An overview of Titan’s atmosphere.
Titan, the second largest moon of the Solar system was nothing more than a regular moon until Gerard Kuiper had a closer look at Titan’s spectral lines. When Kuiper discovered the presence of methane around Titan, he proved the existence of an atmosphere around Titan. Since Voyager’s flyby of Titan in the 1980s, researchers are finally able to see and learn more about Titan’s atmosphere and Cassini’s flybys give us an incredible amount of data about Titan. We live in a very interesting time for Titan research, and new research gives us more and more information on this moon with an early Earth-like atmosphere. Learning more about the formation and ...view middle of the document...
Compared to the largest Earth-based telescopes of today, which have apertures of over 30 meters, we would not think that Huygens’ telescope would be of any use.
However, it was with this very small telescope that Huygens did some astonishing discoveries that turned out to be the start of over 350 years of Saturn-watching. In 1655, Huygens spotted an object near Saturn and thought this was a moon. He kept watching the object until in march 1656, when he was certain of his findings and published a pamphlet named “Saturno luna sua circunducitur diebus sexdecim horis quatuor”. In this pamphlet, he did not name the moon he found, but named it Luna Saturni. He kept watching Saturn, and a few years later, he found the rings around Saturn. When Cassini discovered even more satellites of Saturn, a named had to be chosen for these moons.
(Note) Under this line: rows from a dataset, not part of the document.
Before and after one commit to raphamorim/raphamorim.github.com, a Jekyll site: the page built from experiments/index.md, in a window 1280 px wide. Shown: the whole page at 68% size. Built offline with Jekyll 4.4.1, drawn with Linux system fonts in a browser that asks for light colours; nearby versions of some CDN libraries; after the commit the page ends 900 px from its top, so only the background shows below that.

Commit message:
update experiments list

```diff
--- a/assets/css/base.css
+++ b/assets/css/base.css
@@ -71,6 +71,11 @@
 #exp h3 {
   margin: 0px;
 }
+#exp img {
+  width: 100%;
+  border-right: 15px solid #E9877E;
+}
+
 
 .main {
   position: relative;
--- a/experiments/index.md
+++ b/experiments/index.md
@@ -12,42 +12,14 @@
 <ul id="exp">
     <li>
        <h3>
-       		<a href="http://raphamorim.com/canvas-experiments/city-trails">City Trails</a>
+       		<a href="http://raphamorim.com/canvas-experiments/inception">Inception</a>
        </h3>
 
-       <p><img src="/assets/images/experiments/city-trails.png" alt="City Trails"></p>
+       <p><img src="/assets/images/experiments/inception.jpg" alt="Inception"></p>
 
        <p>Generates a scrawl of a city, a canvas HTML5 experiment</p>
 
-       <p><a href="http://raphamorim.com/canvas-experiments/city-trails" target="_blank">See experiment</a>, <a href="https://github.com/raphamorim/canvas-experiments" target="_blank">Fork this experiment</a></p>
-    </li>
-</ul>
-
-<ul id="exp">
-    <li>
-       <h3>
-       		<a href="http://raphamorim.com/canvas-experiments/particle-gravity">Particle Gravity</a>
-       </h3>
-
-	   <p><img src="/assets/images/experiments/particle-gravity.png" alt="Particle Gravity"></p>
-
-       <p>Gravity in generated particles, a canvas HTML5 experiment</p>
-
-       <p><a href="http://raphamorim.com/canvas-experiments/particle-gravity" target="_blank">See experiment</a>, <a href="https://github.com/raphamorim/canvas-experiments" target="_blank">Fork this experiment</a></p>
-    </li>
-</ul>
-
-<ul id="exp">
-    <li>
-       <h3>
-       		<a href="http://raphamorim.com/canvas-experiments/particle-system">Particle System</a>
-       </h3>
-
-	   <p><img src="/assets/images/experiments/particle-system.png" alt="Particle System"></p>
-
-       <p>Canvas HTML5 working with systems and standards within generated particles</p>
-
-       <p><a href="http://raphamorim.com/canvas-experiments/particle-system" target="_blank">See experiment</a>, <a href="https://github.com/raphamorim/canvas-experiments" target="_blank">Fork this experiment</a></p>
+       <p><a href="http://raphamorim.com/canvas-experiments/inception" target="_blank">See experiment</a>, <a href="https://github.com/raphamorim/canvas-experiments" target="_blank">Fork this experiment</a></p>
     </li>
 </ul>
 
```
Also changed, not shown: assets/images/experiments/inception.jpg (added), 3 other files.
Eventually, William Herschel’s son, John Herschel, came up with the name Titan for Huygens’ moon. Titan is the 2nd largest moon in the Solar System. Only Ganymede’s diameter is slightly larger than the 5150 km diameter of Titan. Titan’s density is 1.88g/cm3, indicating a composition that is half water ice and half rocky material.
During the period Huygens observed Titan, he noticed that it took the moon 16 days and 4 hours to orbit Saturn. More accurate measurement show that he was only 6 hours away from the actual 15 days and 22 hours orbital period. Titan is tidally locked to Saturn, so the same side of Titan is always facing Saturn. Titan’s mass is almost 96% of the mass of the Saturn Moon system and is therefore very interesting to investigate.
Titan was however never considered much more than a large moon until 1907. In this year, Jose Comas Sola claimed to have seen an atmosphere around Titan. Yet the evidence was not inconclusive. Even though Comas Sola could have been correct, it is not clear whether his observation was actually an atmosphere. “Titan. On the 13th of August 1907, with a clear image and using a magnification of 750, I observed Titan with very darkened edges (somewhat similar to those one observes on the disk of Neptune), while on the central part, much brighter, one sees two round, whiter patches, which give the appearance of a blurred double star. We may suppose, reasonably, that the darkening of the edges demonstrates the existence of a strongly absorbing atmosphere around Titan.”
He seems to be very self-assured about his discovery. Yet there are some problems with this observation. For example, he claimed to see two white patches, where he should have seen only one. Whether or not Comas Sola actually spotted the atmosphere will remain shrouded in mystery, yet it was a great motivation for fellow astronomers, including Gerard Kuiper, to have a closer look at this odd moon. And it was Kuiper who made a remarkable discovery in 1944.
In the beginning of 1944, Kuiper went to McDonald Observatory to investigate the 10 largest satellites. Kuiper chose to use...